Tag Archives: Capital Fringe Festival

I Haven’t Been on Vacation

With two of my trusted Fringe & Purge Action News and Commentary Squad colleagues, Rachel Manteuffel and Derek Hills. I’m on the right.

A laughable suggestion, HA HA HA! I wouldn’t know a vacation if one punched me in the face and then told me my flight was cancelled!

I spent most of July running the City Paper’s coverage of the seventh Capital Fringe Festival, archived here if you’re curious. I started a Fringe podcast this year, which took more time to produce at an acceptable level of quality than I wanted it to, but that’s how it goes. The episodes I think came out the best are here and here and here and here. Continue reading
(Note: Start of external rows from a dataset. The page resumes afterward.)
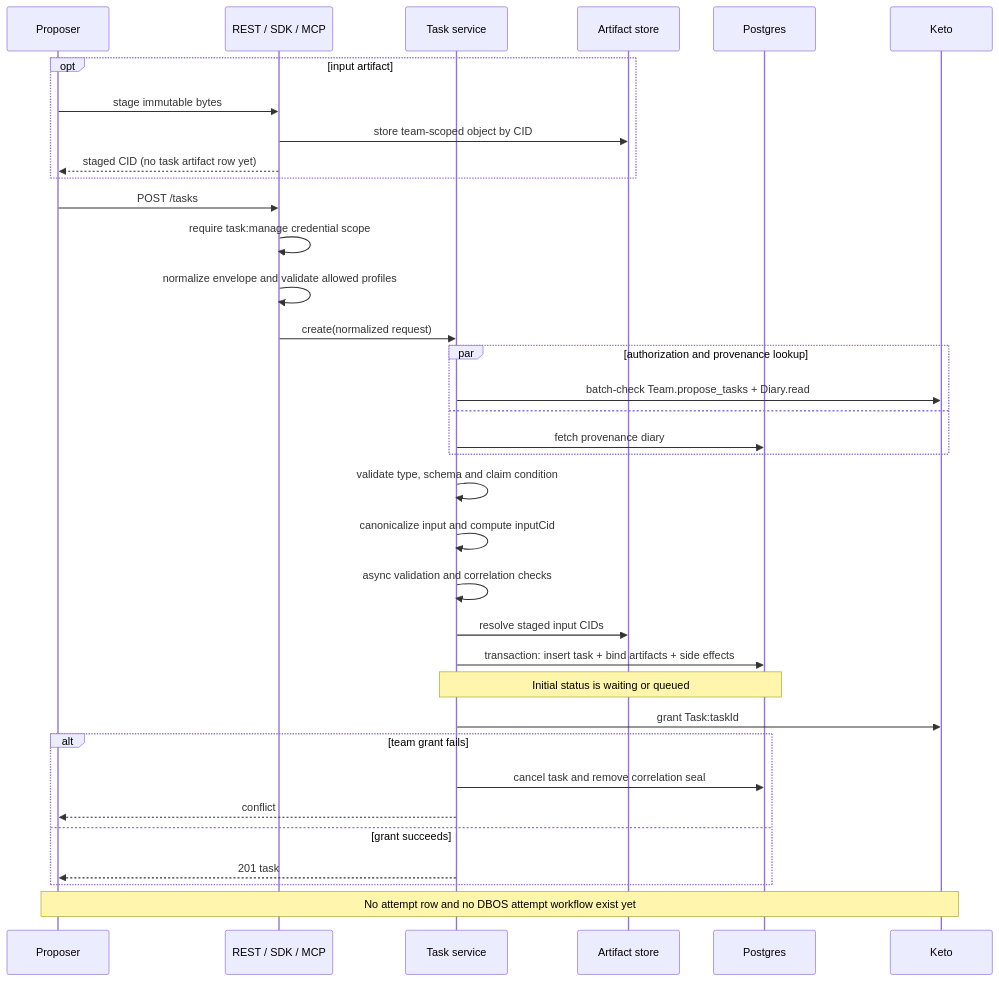
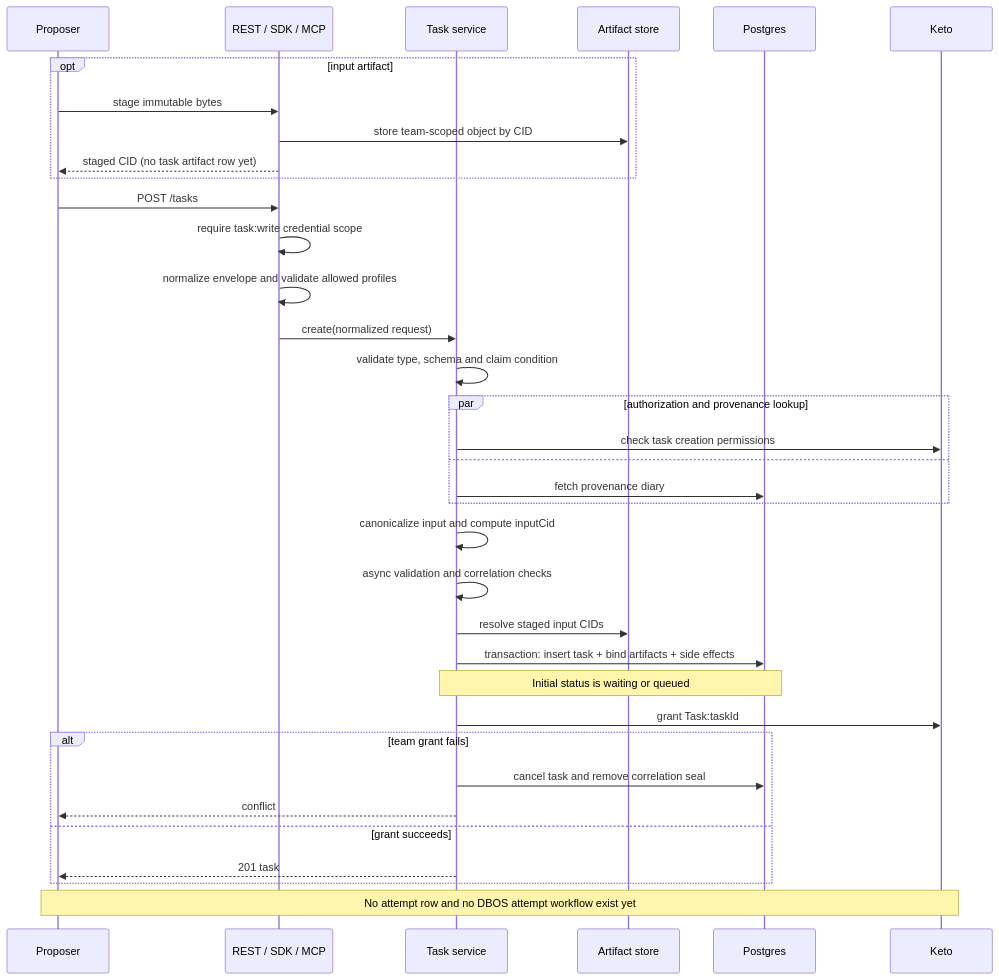
The third of 6 diagrams in docs/use/tasks-and-runtime.md (getlarge/themoltnet), drawn with Mermaid before and after one commit. The commit also changed other lines of this file and 7 other files, not shown here.

First line of the commit message:
docs(tasks): explain write and lifecycle authority

````diff
--- a/docs/use/tasks-and-runtime.md
+++ b/docs/use/tasks-and-runtime.md
@@ -130,39 +130,39 @@
 ```mermaid
 sequenceDiagram
     participant P as Proposer
     participant API as REST / SDK / MCP
     participant S as Task service
     participant OBJ as Artifact store
     participant DB as Postgres
     participant K as Keto
 
     opt input artifact
         P->>API: stage immutable bytes
         API->>OBJ: store team-scoped object by CID
         API-->>P: staged CID (no task artifact row yet)
     end
 
     P->>API: POST /tasks
-    API->>API: require task:manage credential scope
+    API->>API: require task:write credential scope
     API->>API: normalize envelope and validate allowed profiles
     API->>S: create(normalized request)
+    S->>S: validate type, schema and claim condition
     par authorization and provenance lookup
-        S->>K: batch-check Team.propose_tasks + Diary.read
+        S->>K: check task creation permissions
     and
         S->>DB: fetch provenance diary
     end
-    S->>S: validate type, schema and claim condition
     S->>S: canonicalize input and compute inputCid
     S->>S: async validation and correlation checks
     S->>OBJ: resolve staged input CIDs
     S->>DB: transaction: insert task + bind artifacts + side effects
     Note over S,DB: Initial status is waiting or queued
     S->>K: grant Task:taskId#team@Team:teamId
     alt team grant fails
         S->>DB: cancel task and remove correlation seal
         S-->>P: conflict
     else grant succeeds
         S-->>P: 201 task
     end
     Note over P,K: No attempt row and no DBOS attempt workflow exist yet
 ```
````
Gone Fringe-in’

So I’ve mortgaged my soul away to the Washington City Paper‘s Fringe & Purge blog, all about the Capital Fringe Festival, for another July, just like I did last year. Come see what we’re cooking over there.
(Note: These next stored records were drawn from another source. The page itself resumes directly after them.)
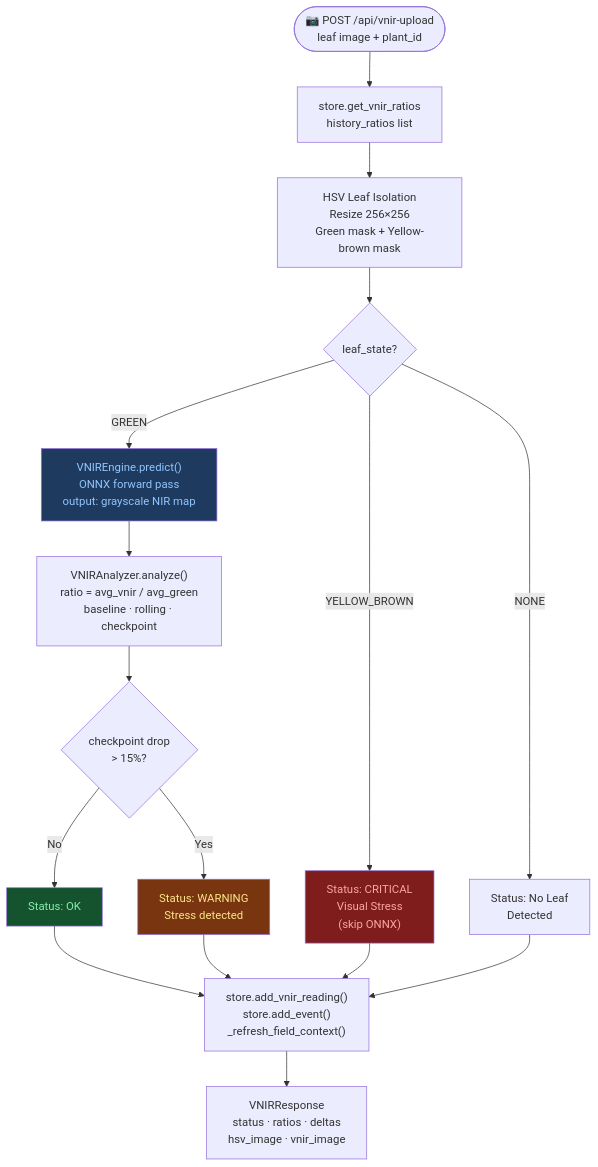
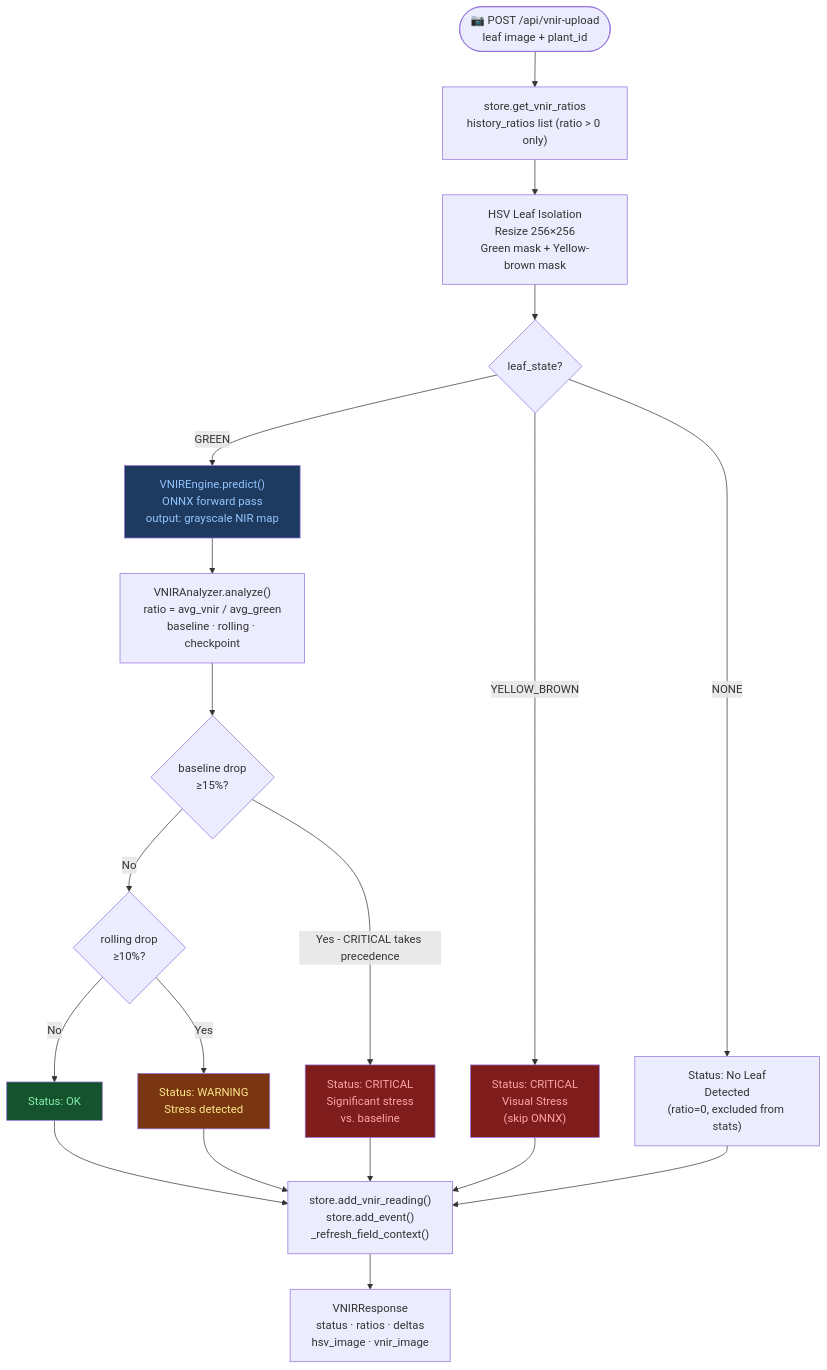
The third of 3 diagrams in documentation/02_module_mizhi.md (SReigovind/NAVA), drawn with Mermaid before and after one commit. The commit also changed other lines of this file and 55 other files, not shown here.

````diff
--- a/documentation/02_module_mizhi.md
+++ b/documentation/02_module_mizhi.md
@@ -339,37 +349,43 @@
 ```mermaid
 flowchart TD
     Upload(["📷 POST /api/vnir-upload\nleaf image + plant_id"])
-    LoadHistory["store.get_vnir_ratios\nhistory_ratios list"]
+    LoadHistory["store.get_vnir_ratios\nhistory_ratios list (ratio > 0 only)"]
     HSV["HSV Leaf Isolation\nResize 256×256\nGreen mask + Yellow-brown mask"]
     State{"leaf_state?"}
     ONNXInfer["VNIREngine.predict()\nONNX forward pass\noutput: grayscale NIR map"]
     Analyze["VNIRAnalyzer.analyze()\nratio = avg_vnir / avg_green\nbaseline · rolling · checkpoint"]
-    Threshold{"checkpoint drop\n> 15%?"}
+    RollingCheck{"rolling drop\n≥10%?"}
+    BaselineCheck{"baseline drop\n≥15%?"}
     OK["Status: OK"]
     Warning["Status: WARNING\nStress detected"]
+    Critical["Status: CRITICAL\nSignificant stress\nvs. baseline"]
     CritVisual["Status: CRITICAL\nVisual Stress\n(skip ONNX)"]
-    NoLeaf["Status: No Leaf\nDetected"]
+    NoLeaf["Status: No Leaf\nDetected\n(ratio=0, excluded from stats)"]
     SaveEvent["store.add_vnir_reading()\nstore.add_event()\n_refresh_field_context()"]
     Response["VNIRResponse\nstatus · ratios · deltas\nhsv_image · vnir_image"]
 
     Upload --> LoadHistory
     LoadHistory --> HSV
     HSV --> State
     State -->|GREEN| ONNXInfer
     State -->|YELLOW_BROWN| CritVisual
     State -->|NONE| NoLeaf
     ONNXInfer --> Analyze
-    Analyze --> Threshold
-    Threshold -->|No| OK
-    Threshold -->|Yes| Warning
+    Analyze --> BaselineCheck
+    BaselineCheck -->|Yes - CRITICAL takes precedence| Critical
+    BaselineCheck -->|No| RollingCheck
+    RollingCheck -->|No| OK
+    RollingCheck -->|Yes| Warning
     OK --> SaveEvent
     Warning --> SaveEvent
+    Critical --> SaveEvent
     CritVisual --> SaveEvent
     NoLeaf --> SaveEvent
     SaveEvent --> Response
 
     style ONNXInfer fill:#1e3a5f,color:#93c5fd
     style CritVisual fill:#7f1d1d,color:#fca5a5
+    style Critical fill:#7f1d1d,color:#fca5a5
     style Warning fill:#78350f,color:#fde68a
     style OK fill:#14532d,color:#86efac
 ```
````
But here‘s my Washington Post review of R. Kelly‘s not-nearly-freaky-deaky enough Verizon Center show from Independence Day weekend. I really wish they hadn’t cut the phrase “singing Tourette’s.”

Oh, and here‘s a really flattering, kind of embarrassing thing Andrew Beaujon for TBD wrote to pimp my participation on a panel about John Guare‘s play Six Degrees of Separation at the Phillips Collection last week.

I am very sorry I haven’t called you back or answered your e-mail. September is looking very good for that.

Enda the Road: Studio’s The New Electric Ballroom and Capital Fringe’s Unquiet Mind, review’d

Jennifer Mendenhall, Nancy Robinette and Sybil Lines in "The New Electric Ballroom"

The final entry in Studio Theatre’s Enda Walsh festival, The New Electric Ballroom, is the least rewarding, squandering some lovely performances — and, as always, Walsh’s muddy lyricism — in the service of an opaque story that asks you to accept that a mild romantic disappointment in adolescence would drive not one but two women smeared-lipstick crazy for 40 years. The show is often called a companion piece to the concurrently-running The Walworth Farce, which it preceded by a year, but to me it feels more like an early draft.

My Washington City Paper review is here, along with a complimentary assessment of the Capital Fringe-affiliated Run Through the Unquiet Mind.